I have been debating for several months whether to formally join the Solar Decathlon Team at MIT. For the past year, I have been a team consultant, but I finally bit the bullet and wrote my name on the dotted line as a bona fide member.
MIT is one of twenty universities competing this fall in the US Department of Energy’s Solar Decathlon Competition, which is organized though the National Renewable Energy Lab. The goal of this event is to successfully design, build, and operate the most attractive and energy-efficient solar-powered home among 20 competing schools. These solar houses must be islanded from the grid and perform numerous energy-guzzling tasks representative of modern domestic life using only energy collected from the sun over the span of a week. This competition represents an exciting proving ground for many sustainable living technologies and techniques.
Open to the public, the Solar Decathlon is staged on the National Mall in Washington, D.C. Teams assemble their homes on the Mall and then compete in 10 contests to determine an overall winner. 2007 is this event’s third year. Previous contests (2002 and 2005) were both won by the University of Colorado, which is the juggernaut to beat in ’07.
Each team draws upon the strengths of its home university to corner certain competitions. For example, in 2005 the New York Institute of Technology recruited students from its Culinary Arts Center to compose gourmet meals for the judges in the cooking competition.

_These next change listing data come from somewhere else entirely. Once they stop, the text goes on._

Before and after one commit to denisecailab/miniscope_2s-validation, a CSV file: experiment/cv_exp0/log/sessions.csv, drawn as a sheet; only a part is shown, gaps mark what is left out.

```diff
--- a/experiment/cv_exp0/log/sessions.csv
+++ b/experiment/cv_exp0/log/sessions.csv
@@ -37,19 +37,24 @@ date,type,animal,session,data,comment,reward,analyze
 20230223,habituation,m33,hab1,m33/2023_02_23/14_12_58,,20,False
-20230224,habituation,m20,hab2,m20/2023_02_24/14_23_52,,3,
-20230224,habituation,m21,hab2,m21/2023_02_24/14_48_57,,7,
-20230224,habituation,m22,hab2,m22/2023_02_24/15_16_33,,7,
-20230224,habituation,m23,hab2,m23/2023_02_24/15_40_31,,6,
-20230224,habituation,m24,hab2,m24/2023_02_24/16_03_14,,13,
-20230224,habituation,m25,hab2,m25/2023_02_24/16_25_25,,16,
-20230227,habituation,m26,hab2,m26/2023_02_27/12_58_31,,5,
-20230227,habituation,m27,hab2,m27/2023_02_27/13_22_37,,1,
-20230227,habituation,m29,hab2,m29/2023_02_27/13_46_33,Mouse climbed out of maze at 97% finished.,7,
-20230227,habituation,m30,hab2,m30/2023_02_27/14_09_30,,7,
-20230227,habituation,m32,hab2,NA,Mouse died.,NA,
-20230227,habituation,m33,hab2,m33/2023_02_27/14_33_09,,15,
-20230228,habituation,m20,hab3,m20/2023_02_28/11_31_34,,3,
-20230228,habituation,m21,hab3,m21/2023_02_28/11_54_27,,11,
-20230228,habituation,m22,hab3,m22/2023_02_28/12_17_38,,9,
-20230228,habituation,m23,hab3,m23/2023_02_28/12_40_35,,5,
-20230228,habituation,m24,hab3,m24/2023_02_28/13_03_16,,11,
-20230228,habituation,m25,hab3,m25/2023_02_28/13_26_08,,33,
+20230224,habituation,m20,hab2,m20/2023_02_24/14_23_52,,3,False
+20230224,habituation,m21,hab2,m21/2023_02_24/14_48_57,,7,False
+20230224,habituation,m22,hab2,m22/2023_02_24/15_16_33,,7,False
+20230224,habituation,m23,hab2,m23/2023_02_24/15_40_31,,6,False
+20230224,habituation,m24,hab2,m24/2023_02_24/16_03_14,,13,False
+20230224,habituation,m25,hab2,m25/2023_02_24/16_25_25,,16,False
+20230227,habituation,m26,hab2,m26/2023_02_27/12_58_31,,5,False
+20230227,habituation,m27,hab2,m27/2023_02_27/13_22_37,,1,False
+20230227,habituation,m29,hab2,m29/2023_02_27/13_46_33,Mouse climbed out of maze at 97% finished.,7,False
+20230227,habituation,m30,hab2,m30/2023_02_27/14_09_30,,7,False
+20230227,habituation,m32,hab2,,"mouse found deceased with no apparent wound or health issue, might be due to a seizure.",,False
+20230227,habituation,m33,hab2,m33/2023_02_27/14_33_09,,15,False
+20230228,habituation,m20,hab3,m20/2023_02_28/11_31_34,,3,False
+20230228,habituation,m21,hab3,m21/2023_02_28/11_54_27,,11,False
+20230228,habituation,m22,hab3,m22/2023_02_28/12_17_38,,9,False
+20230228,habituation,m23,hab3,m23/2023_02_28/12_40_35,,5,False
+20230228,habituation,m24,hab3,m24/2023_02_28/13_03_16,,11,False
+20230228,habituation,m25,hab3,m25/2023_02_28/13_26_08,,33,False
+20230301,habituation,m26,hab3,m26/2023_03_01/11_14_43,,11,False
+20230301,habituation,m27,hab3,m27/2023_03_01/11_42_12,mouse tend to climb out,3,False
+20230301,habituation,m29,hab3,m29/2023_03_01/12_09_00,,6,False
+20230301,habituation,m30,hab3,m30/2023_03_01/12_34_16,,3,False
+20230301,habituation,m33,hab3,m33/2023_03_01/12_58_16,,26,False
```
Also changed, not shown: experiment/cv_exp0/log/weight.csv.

Of course, MIT’s mantra is advanced technology. My most serious reservation about formally joining the team was that they seemed hell-bent on filling the home with untested new technologies from phase-changing insulating materials to split band gap solar cells. 2007 is MIT’s fist year at the Solar Decathlon, and we are competing against schools with five years of accumulated expertise. We will do well just to build a house that does not collapse under its own weight over the course of a week’s competition.
In my opinion, simplicity is the best design approach both with respect to renewable energy and when testing out the waters in unexplored territory. Hopefully my commitment to join the MIT Solar Decathlon Team injects some conservative thinking into design of our solar house.